The weeks leading up to Passover are always very busy for Israeli soup kitchens like Meir Panim. Now with the coronavirus pandemic, the soup kitchens are busier than ever; they need all hands on deck. But the coronavirus is placing all Israelis under virtual house arrest, and getting food to Israel’s hungry in time for Passover makes everything all the more difficult.

This is especially challenging when a few of our essential staff members were unable to come to work. “One branch manager was injured from moving pots and another is in isolation after being in contact with someone who tested positive” explained Mimi Rozmaryn, Director of Global Development at Meir Panim. “We’re super short-staffed,” she added.

A silver lining

But there is cause for optimism. The nationwide lock-down has inspired a record number of volunteers to get out of the house and into Meir Panim’s nationwide Restaurant-Style Soup Kitchens. The volunteers that come to the branch are essential to keeping it open, they help pack food and deliver packages to Israel’s less fortunate. 

The growing need

Meir Panim has been getting multiple requests from local municipalities to supply additional meals to thousands of Israelis who can’t afford basic food staples. They are trying to reach the growing demands from clients in isolation and those who have been laid off or put on furlough. With over 1,000,000 Israeli citizens who are unemployed, the need for Meir Panim’s services has grown tremendously. 

What’s on the menu for Passover?

“For Passover we’re doing the same thing we always do but on a larger scale” Rozmaryn explained. “Pre-packaged Seder meals, cooked food, a box of pantry staples including oil, cookies, matzah and canned tuna.” And just in case, they threw in a few rolls of toilet paper!

Meir Panim also distributes prepaid grocery cards that look like ordinary credit cards which mitigates any shame involved with purchasing food via food-stamps. Thousands of clients now have the opportunity to shop for their Passover needs in local grocery stores. 

A volunteer speaks out

Shira Tjong-Alvarez, from the central Israeli town of Hashmonaim is among those who sprung into action and volunteered at Meir Panim with her 12-year old daughter. She heard about the opportunity from a Whatsapp group in her community. “We put on our gloves and helped unpack food and package the ready-made meals into takeout containers,” she said. “People need help and during these times, they need it most.” 

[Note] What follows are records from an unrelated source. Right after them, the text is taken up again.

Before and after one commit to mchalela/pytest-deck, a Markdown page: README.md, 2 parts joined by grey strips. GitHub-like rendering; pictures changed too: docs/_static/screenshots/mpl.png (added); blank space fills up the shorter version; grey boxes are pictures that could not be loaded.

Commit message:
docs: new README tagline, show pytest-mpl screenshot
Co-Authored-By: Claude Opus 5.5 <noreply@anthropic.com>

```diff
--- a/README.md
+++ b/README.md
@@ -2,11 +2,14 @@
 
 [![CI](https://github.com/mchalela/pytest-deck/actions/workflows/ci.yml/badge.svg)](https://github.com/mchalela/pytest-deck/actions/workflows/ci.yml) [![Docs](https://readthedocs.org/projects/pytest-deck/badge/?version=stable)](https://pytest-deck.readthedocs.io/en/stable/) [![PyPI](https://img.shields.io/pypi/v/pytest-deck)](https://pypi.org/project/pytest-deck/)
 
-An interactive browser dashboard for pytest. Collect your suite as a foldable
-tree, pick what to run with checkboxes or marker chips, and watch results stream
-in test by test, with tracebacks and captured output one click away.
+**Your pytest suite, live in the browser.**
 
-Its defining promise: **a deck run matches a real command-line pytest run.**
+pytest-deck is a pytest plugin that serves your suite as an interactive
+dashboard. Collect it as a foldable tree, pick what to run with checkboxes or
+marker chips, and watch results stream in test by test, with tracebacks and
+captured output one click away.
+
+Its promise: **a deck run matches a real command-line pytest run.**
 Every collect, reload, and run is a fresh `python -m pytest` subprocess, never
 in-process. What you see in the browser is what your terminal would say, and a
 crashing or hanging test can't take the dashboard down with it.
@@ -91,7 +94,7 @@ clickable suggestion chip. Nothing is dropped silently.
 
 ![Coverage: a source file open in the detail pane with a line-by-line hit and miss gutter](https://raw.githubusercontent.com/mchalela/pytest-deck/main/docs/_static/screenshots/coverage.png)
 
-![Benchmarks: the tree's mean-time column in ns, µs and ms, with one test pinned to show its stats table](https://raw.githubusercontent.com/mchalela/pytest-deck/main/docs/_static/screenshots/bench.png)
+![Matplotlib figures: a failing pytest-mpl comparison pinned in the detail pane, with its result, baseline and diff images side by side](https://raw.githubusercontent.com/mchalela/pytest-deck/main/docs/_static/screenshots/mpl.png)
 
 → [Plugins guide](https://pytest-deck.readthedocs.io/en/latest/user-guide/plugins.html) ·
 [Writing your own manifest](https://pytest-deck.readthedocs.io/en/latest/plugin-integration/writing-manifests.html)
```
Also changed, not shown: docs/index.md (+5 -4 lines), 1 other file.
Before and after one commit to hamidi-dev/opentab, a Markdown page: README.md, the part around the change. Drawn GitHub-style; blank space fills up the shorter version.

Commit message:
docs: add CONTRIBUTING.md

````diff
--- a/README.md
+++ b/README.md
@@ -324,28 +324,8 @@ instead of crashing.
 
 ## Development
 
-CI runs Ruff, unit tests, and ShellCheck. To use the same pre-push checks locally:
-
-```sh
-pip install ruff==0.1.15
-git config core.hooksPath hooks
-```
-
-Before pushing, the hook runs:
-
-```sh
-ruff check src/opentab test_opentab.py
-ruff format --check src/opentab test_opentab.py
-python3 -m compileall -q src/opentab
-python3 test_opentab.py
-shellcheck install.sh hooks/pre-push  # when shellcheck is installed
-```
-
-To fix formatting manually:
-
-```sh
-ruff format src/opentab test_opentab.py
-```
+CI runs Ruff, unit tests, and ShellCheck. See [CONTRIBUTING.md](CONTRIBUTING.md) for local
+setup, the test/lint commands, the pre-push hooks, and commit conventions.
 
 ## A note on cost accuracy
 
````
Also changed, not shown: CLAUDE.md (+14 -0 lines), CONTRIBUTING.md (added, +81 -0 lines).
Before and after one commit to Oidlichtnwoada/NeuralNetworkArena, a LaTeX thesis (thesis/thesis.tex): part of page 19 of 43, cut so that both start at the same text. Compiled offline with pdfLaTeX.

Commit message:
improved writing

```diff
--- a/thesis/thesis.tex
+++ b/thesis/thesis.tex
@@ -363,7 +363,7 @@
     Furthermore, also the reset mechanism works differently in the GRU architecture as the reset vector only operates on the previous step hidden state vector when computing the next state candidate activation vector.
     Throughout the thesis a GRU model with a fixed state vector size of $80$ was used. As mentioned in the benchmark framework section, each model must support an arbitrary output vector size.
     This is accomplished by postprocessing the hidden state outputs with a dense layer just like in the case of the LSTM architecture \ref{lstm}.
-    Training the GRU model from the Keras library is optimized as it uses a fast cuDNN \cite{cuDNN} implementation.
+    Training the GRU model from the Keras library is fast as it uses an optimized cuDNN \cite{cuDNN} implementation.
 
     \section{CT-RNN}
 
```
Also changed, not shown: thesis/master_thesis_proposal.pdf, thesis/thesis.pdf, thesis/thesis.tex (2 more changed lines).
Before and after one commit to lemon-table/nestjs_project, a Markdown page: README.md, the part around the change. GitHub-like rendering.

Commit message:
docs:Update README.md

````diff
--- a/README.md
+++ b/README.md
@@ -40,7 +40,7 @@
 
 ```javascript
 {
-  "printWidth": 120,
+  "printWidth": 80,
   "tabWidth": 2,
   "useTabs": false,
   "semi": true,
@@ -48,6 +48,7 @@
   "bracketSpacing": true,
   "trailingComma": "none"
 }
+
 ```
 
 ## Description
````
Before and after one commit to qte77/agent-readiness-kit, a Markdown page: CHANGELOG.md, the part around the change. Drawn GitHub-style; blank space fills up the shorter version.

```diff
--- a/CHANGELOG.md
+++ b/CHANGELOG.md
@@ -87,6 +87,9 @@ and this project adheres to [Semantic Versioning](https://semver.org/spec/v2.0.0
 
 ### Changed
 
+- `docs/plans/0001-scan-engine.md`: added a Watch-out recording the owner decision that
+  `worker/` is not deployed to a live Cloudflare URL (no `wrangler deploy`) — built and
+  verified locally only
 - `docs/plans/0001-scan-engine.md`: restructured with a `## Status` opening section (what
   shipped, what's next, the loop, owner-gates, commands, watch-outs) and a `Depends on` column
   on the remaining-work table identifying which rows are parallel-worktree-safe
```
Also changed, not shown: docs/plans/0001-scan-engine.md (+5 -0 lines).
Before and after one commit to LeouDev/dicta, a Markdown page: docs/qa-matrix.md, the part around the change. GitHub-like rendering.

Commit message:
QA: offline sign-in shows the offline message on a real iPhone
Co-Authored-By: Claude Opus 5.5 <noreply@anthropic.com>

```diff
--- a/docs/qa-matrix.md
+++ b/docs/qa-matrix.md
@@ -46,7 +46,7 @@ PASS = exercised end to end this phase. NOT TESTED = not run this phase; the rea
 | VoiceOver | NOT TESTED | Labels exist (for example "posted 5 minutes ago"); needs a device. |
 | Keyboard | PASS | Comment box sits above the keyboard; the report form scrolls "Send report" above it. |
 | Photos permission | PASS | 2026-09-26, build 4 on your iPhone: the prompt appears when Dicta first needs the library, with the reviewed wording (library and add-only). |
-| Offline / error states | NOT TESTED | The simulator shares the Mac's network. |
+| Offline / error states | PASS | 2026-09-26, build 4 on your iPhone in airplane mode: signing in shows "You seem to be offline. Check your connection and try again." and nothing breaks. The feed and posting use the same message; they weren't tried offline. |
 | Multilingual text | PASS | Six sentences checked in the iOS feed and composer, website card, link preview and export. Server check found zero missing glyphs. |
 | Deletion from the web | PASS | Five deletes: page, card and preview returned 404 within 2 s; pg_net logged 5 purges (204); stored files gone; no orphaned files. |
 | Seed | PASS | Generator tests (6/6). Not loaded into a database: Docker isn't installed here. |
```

But the experience wasn’t only for Mrs. Tjong-Alvarez, “Me and my daughter talked the entire way home about how meaningful it was” she said. “It was amazing to help provide for the needy in a meaningful way. I volunteer to show my children that there’s more to life than just ‘you’. There’s a whole community around you and a whole community that needs help. It teaches your children to appreciate the things they have.”